Aim of the exercise:
Please output every record below exactly as written, leaving out any pictures.

[Revision tracking records]
.....
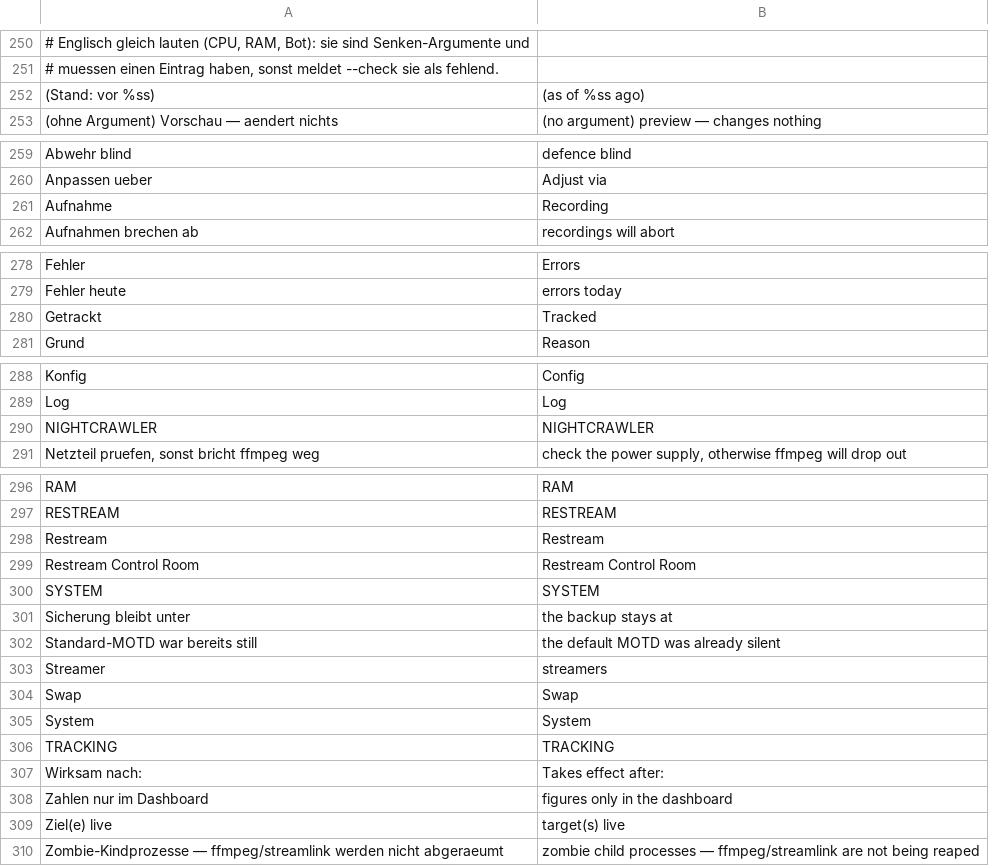
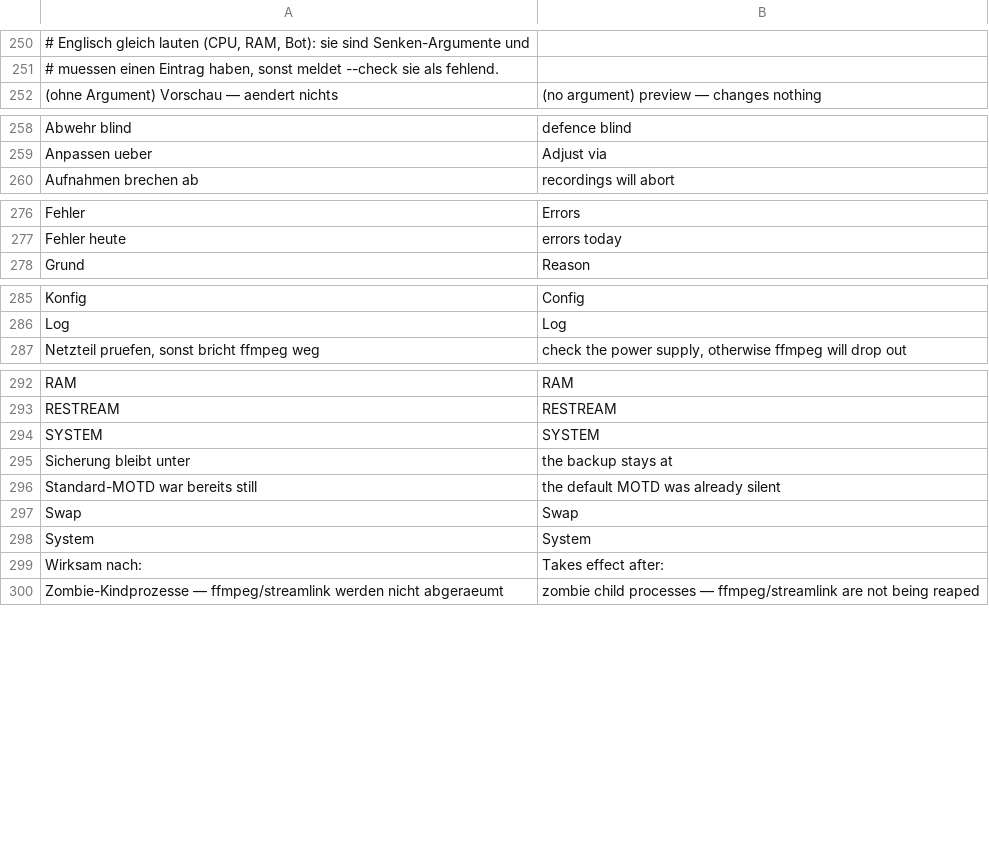
Before and after one commit to itsamemedev/Telegram-Stream-Info-Bot, a TSV file: locales/tools.en.tsv, drawn as a sheet; only a part is shown, gaps mark what is left out; removed rows and columns are numbered as before the commit, all else as after; the diff covers the shown part only; the diff names each change by its address in the sheet, - before the commit and + after, or states it on an @@ line.

```diff
--- a/locales/tools.en.tsv
+++ b/locales/tools.en.tsv
-row 252: (Stand: vor %ss) | (as of %ss ago)
-row 261: Aufnahme | Recording
-row 280: Getrackt | Tracked
-row 290: NIGHTCRAWLER | NIGHTCRAWLER
-row 298: Restream | Restream
-row 299: Restream Control Room | Restream Control Room
-row 303: Streamer | streamers
-row 306: TRACKING | TRACKING
-row 308: Zahlen nur im Dashboard | figures only in the dashboard
-row 309: Ziel(e) live | target(s) live
```
Also changed, not shown: 75 added rows and 1 removed row elsewhere in this file, 10 other files.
.....
Reply to the exercise:
Before and after one commit to itsamemedev/Telegram-Stream-Info-Bot, a TSV file: locales/tools.en.tsv, drawn as a sheet; only a part is shown, gaps mark what is left out; removed rows and columns are numbered as before the commit, all else as after; the diff covers the shown part only; the diff names each change by its address in the sheet, - before the commit and + after, or states it on an @@ line.

```diff
--- a/locales/tools.en.tsv
+++ b/locales/tools.en.tsv
-row 252: (Stand: vor %ss) | (as of %ss ago)
-row 261: Aufnahme | Recording
-row 280: Getrackt | Tracked
-row 290: NIGHTCRAWLER | NIGHTCRAWLER
-row 298: Restream | Restream
-row 299: Restream Control Room | Restream Control Room
-row 303: Streamer | streamers
-row 306: TRACKING | TRACKING
-row 308: Zahlen nur im Dashboard | figures only in the dashboard
-row 309: Ziel(e) live | target(s) live
```
Also changed, not shown: 75 added rows and 1 removed row elsewhere in this file, 10 other files.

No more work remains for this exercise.